[[ INPUT MATERIAL open ]]

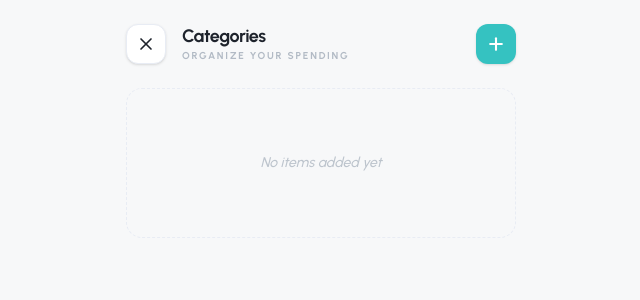
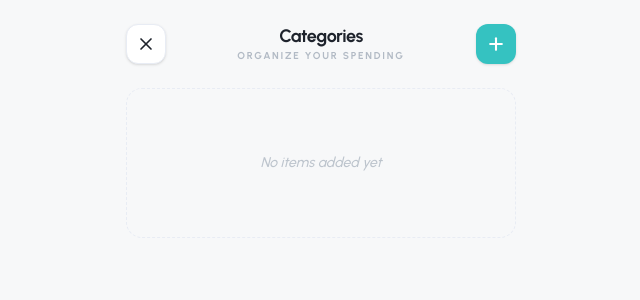
Before and after one commit to projectdummy2025/moneytrack-project, a Next.js app: page /categories in a window 1280 px wide. Shown: the top 300 px of the page, without its empty margins (319-959 px from the left). Built offline with nearby package versions, Linux system fonts and the light colour scheme.

Commit message:
center page headers using absolute positioning and update layout containers

```diff
--- a/app/categories/page.tsx
+++ b/app/categories/page.tsx
@@ -16,23 +16,21 @@ export default function CategoriesPage() {
       <motion.div
         initial={{ opacity: 0, y: -10 }}
         animate={{ opacity: 1, y: 0 }}
-        className="flex items-center gap-4 justify-between"
+        className="relative flex items-center justify-between"
       >
-        <div className="flex items-center gap-4">
         <Link
           href="/"
-            className="size-10 rounded-xl bg-card border border-border flex items-center justify-center text-foreground active:scale-95 transition-all shadow-sm"
+          className="size-10 rounded-xl bg-card border border-border flex items-center justify-center text-foreground active:scale-95 transition-all shadow-sm z-10"
         >
           <X className="size-5" />
         </Link>
-          <div className="flex flex-col">
+        <div className="absolute inset-0 flex flex-col items-center justify-center text-center pointer-events-none">
           <h1 className="text-[18px] font-bold text-foreground leading-tight tracking-tight">Categories</h1>
           <p className="text-[10px] font-bold text-muted-foreground/60 uppercase tracking-[0.18em]">Organize your spending</p>
         </div>
-        </div>
         <button
           onClick={() => brain.actions.setIsAddCategoryOpen(true)}
-          className="w-10 h-10 rounded-xl bg-[#35C2C1] text-white shadow-sm flex items-center justify-center active:scale-95 transition-all"
+          className="relative z-10 w-10 h-10 rounded-xl bg-[#35C2C1] text-white shadow-sm flex items-center justify-center active:scale-95 transition-all"
         >
           <Plus className="size-5 stroke-[2.5px]" />
         </button>
--- a/app/history/stats/page.tsx
+++ b/app/history/stats/page.tsx
@@ -16,18 +16,19 @@ export default function SpendingStatsPage() {
       <motion.div
         initial={{ opacity: 0, y: -10 }}
         animate={{ opacity: 1, y: 0 }}
-        className="flex items-center gap-4"
+        className="relative flex items-center justify-between"
       >
         <Link
           href="/history"
-          className="size-10 rounded-xl bg-card border border-border flex items-center justify-center text-foreground hover:bg-secondary/10 transition-all shadow-sm active:scale-95"
+          className="size-10 rounded-xl bg-card border border-border flex items-center justify-center text-foreground hover:bg-secondary/10 transition-all shadow-sm active:scale-95 z-10"
         >
           <X className="size-5" />
         </Link>
-        <div className="flex flex-col">
+        <div className="absolute inset-0 flex flex-col items-center justify-center text-center pointer-events-none">
           <h1 className="text-[18px] font-bold text-foreground leading-tight tracking-tight">Spending Analysis</h1>
           <p className="text-[10px] font-bold text-muted-foreground/60 uppercase tracking-[0.18em]">Statistical Overview</p>
         </div>
+        <div className="size-10" />
       </motion.div>
 
       <SpendingDetail
```
Lines whose indentation alone changed are shown as unchanged.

[[ INPUT MATERIAL closed ]]

WORK INSTRUCTION> Search the data for "size". Copy every line that has it.

RESPONSE TO THIS TASK>
-            className="size-10 rounded-xl bg-card border border-border flex items-center justify-center text-foreground active:scale-95 transition-all shadow-sm"
+          className="size-10 rounded-xl bg-card border border-border flex items-center justify-center text-foreground active:scale-95 transition-all shadow-sm z-10"
           <X className="size-5" />
           <Plus className="size-5 stroke-[2.5px]" />
-          className="size-10 rounded-xl bg-card border border-border flex items-center justify-center text-foreground hover:bg-secondary/10 transition-all shadow-sm active:scale-95"
+          className="size-10 rounded-xl bg-card border border-border flex items-center justify-center text-foreground hover:bg-secondary/10 transition-all shadow-sm active:scale-95 z-10"
           <X className="size-5" />
+        <div className="size-10" />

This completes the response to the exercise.